Their mutual keyword for survival is diversification and specialization.
“Though the Middle East is still the largest overseas market, our long-term vision is to see beyond the present and to develop new potential,” said an official of Hyundai Engineering and Construction Co.
Last year, the company reclaimed its previous lead in the overseas construction contract market by recording $10.5 billion in total annual sales and $90 billion in cumulative sales since 1965.
The result was largely attributable to its successful entry into the Latin American region, which had been largely untapped potential for Korean construction firms, the official said.
“We also opened a series of in-house Spanish-language courses last year, all of which are highly popular among employees,” he explained.
“Those who excel in these classes are subject to special benefits such as additional points in their personnel evaluation or priority in overseas branches.”
Such moves reflected the message of CEO Jung Soo-hyun, who had earlier claimed that even engineering technicians should learn the language of the country in which they work.
Amid such growing enthusiasm, Hyundai E&C established its second South American branch in Venezuela last March.
Backed by these new facilities and networks, the company won two major deals last year in the South American region, in collaboration with Hyundai Engineering.
One of them was a $3 billion state-initiated contract to build and improve the oil refinery system in Puerto La Cruz, Venezuela. Hyundai E&C’s share in the project is $1.5 billion.
Daewoo Engineering and Construction, on the other hand, turned its eye to the African continent, especially the southern region below the Sahara Desert belt.
“We already have a tight grip over the North African market,” said a company official.
“Our key business vision this year is to expand such leverage southwards, into central Africa.”
Though the African market holds various obstacles ― geographic distance, tropical climate, and the lack of social infrastructure ― it also presents a variety of opportunities, especially as the impoverished states are heavily dependent on foreign capital and technology, he added.
Other underdog companies tend to rely on a select-and-focus strategy for survival.
Ssangyong Engineering and Construction made its way into the Singapore market, specializing in high-quality buildings and transportation.
The company won the most awards overseas among local builders last year for its high-quality designs and construction skills, according to the International Contractors Association of Korea.
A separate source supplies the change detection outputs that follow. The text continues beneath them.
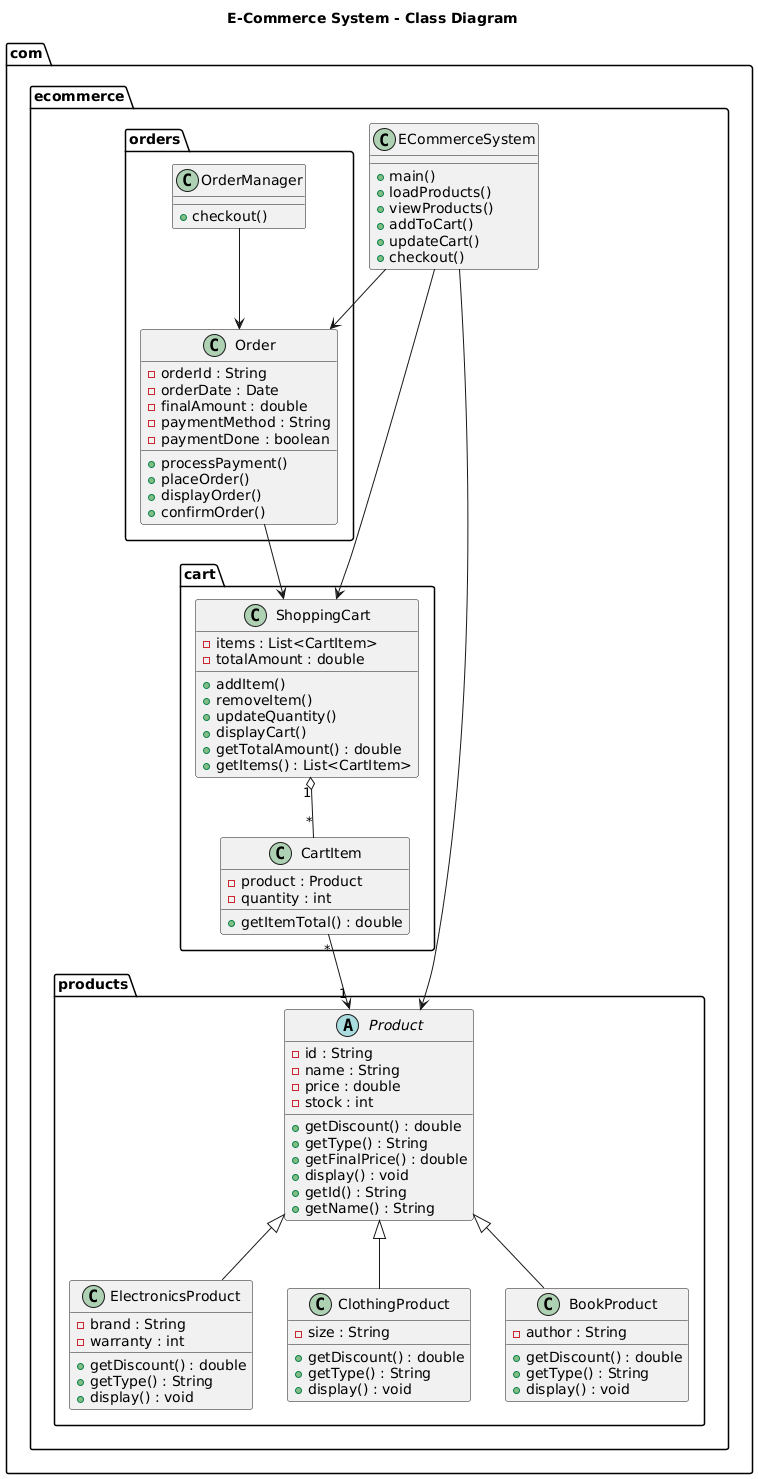
The PlantUML diagram docs/UML_Diagram.png in shelketeju13/E-commerceSystemwithProductHierarchy, before a commit.
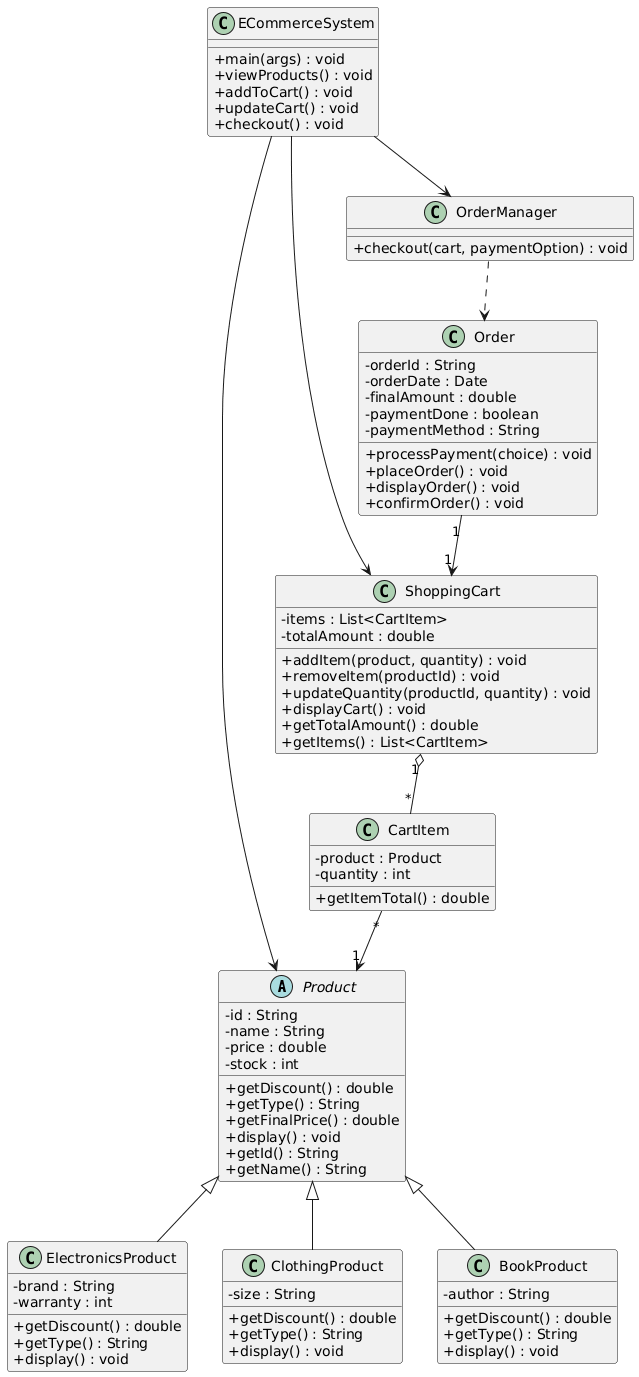
The same file after the commit.

Commit message:
Update UML_Diagram

What changed in the source:
```diff
@@ -1,106 +1,93 @@
 @startuml
-title E-Commerce System - Class Diagram
+skinparam classAttributeIconSize 0
 
-package "com.ecommerce.products" {
-
-    abstract class Product {
-        - id : String
-        - name : String
-        - price : double
-        - stock : int
-        + getDiscount() : double
-        + getType() : String
-        + getFinalPrice() : double
-        + display() : void
-        + getId() : String
-        + getName() : String
-    }
-
-    class ElectronicsProduct {
-        - brand : String
-        - warranty : int
-        + getDiscount() : double
-        + getType() : String
-        + display() : void
-    }
-
-    class ClothingProduct {
-        - size : String
-        + getDiscount() : double
-        + getType() : String
-        + display() : void
-    }
-
-    class BookProduct {
-        - author : String
-        + getDiscount() : double
-        + getType() : String
-        + display() : void
-    }
-
-    Product <|-- ElectronicsProduct
-    Product <|-- ClothingProduct
-    Product <|-- BookProduct
+abstract class Product {
+    - id : String
+    - name : String
+    - price : double
+    - stock : int
+    + getDiscount() : double
+    + getType() : String
+    + getFinalPrice() : double
+    + display() : void
+    + getId() : String
+    + getName() : String
 }
 
-package "com.ecommerce.cart" {
-
-    class CartItem {
-        - product : Product
-        - quantity : int
-        + getItemTotal() : double
-    }
-
-    class ShoppingCart {
-        - items : List<CartItem>
-        - totalAmount : double
-        + addItem()
-        + removeItem()
-        + updateQuantity()
-        + displayCart()
-        + getTotalAmount() : double
-        + getItems() : List<CartItem>
-    }
-
-    ShoppingCart "1" o-- "*" CartItem
-    CartItem "*" --> "1" Product
+class ElectronicsProduct {
+    - brand : String
+    - warranty : int
+    + getDiscount() : double
+    + getType() : String
+    + display() : void
 }
 
-package "com.ecommerce.orders" {
-
-    class Order {
-        - orderId : String
-        - orderDate : Date
-        - finalAmount : double
-        - paymentMethod : String
-        - paymentDone : boolean
-        + processPayment()
-        + placeOrder()
-        + displayOrder()
-        + confirmOrder()
-    }
-
-    class OrderManager {
-        + checkout()
-    }
-
-    OrderManager --> Order
-    Order --> ShoppingCart
+class ClothingProduct {
+    - size : String
+    + getDiscount() : double
+    + getType() : String
+    + display() : void
 }
 
-package "com.ecommerce" {
+class BookProduct {
+    - author : String
+    + getDiscount() : double
+    + getType() : String
+    + display() : void
+}
 
-    class ECommerceSystem {
-        + main()
-        + loadProducts()
-        + viewProducts()
-        + addToCart()
-        + updateCart()
-        + checkout()
-    }
+Product <|-- ElectronicsProduct
+Product <|-- ClothingProduct
+Product <|-- BookProduct
 
-    ECommerceSystem --> Product
-    ECommerceSystem --> ShoppingCart
-    ECommerceSystem --> Order
+class CartItem {
+    - product : Product
+    - quantity : int
+    + getItemTotal() : double
 }
+
+class ShoppingCart {
+    - items : List<CartItem>
+    - totalAmount : double
+    + addItem(product, quantity) : void
+    + removeItem(productId) : void
+    + updateQuantity(productId, quantity) : void
+    + displayCart() : void
+    + getTotalAmount() : double
+    + getItems() : List<CartItem>
+}
+
+ShoppingCart "1" o-- "*" CartItem
+CartItem "*" --> "1" Product
+
+class Order {
+    - orderId : String
+    - orderDate : Date
+    - finalAmount : double
+    - paymentDone : boolean
+    - paymentMethod : String
+    + processPayment(choice) : void
+    + placeOrder() : void
+    + displayOrder() : void
+    + confirmOrder() : void
+}
+
+class OrderManager {
+    + checkout(cart, paymentOption) : void
+}
+
+Order "1" --> "1" ShoppingCart
+OrderManager ..> Order
+
+class ECommerceSystem {
+    + main(args) : void
+    + viewProducts() : void
+    + addToCart() : void
+    + updateCart() : void
+    + checkout() : void
+}
+
+ECommerceSystem --> ShoppingCart
+ECommerceSystem --> Product
+ECommerceSystem --> OrderManager
 @enduml
```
Especially, four of the awards were from Singapore, where it earlier had built the landmark Marina Bay Sands Hotel.
“Our focus is on higher value-added construction projects such as hotels, hospitals and subways,” said a Ssangyong E&C official.
“This is why we turned to Singapore instead of the plant construction market in the Middle East.”
Ssangyong E&C is also currently building a coastal highway and downtown subway in Singapore.
These efforts for diversification and specialization should be regarded as the firms’ long-term business investments, said an ICAK official.
“Overseas construction is still dominated by the plant-building deals in the Middle East, but companies are well aware that they need to back up their business with other alternatives,” he said.
“This is why Central and South America, as well as the southern African region, rose as a plausible option in the industry.”
By Bae Hyun-jung (firstname.lastname@example.org)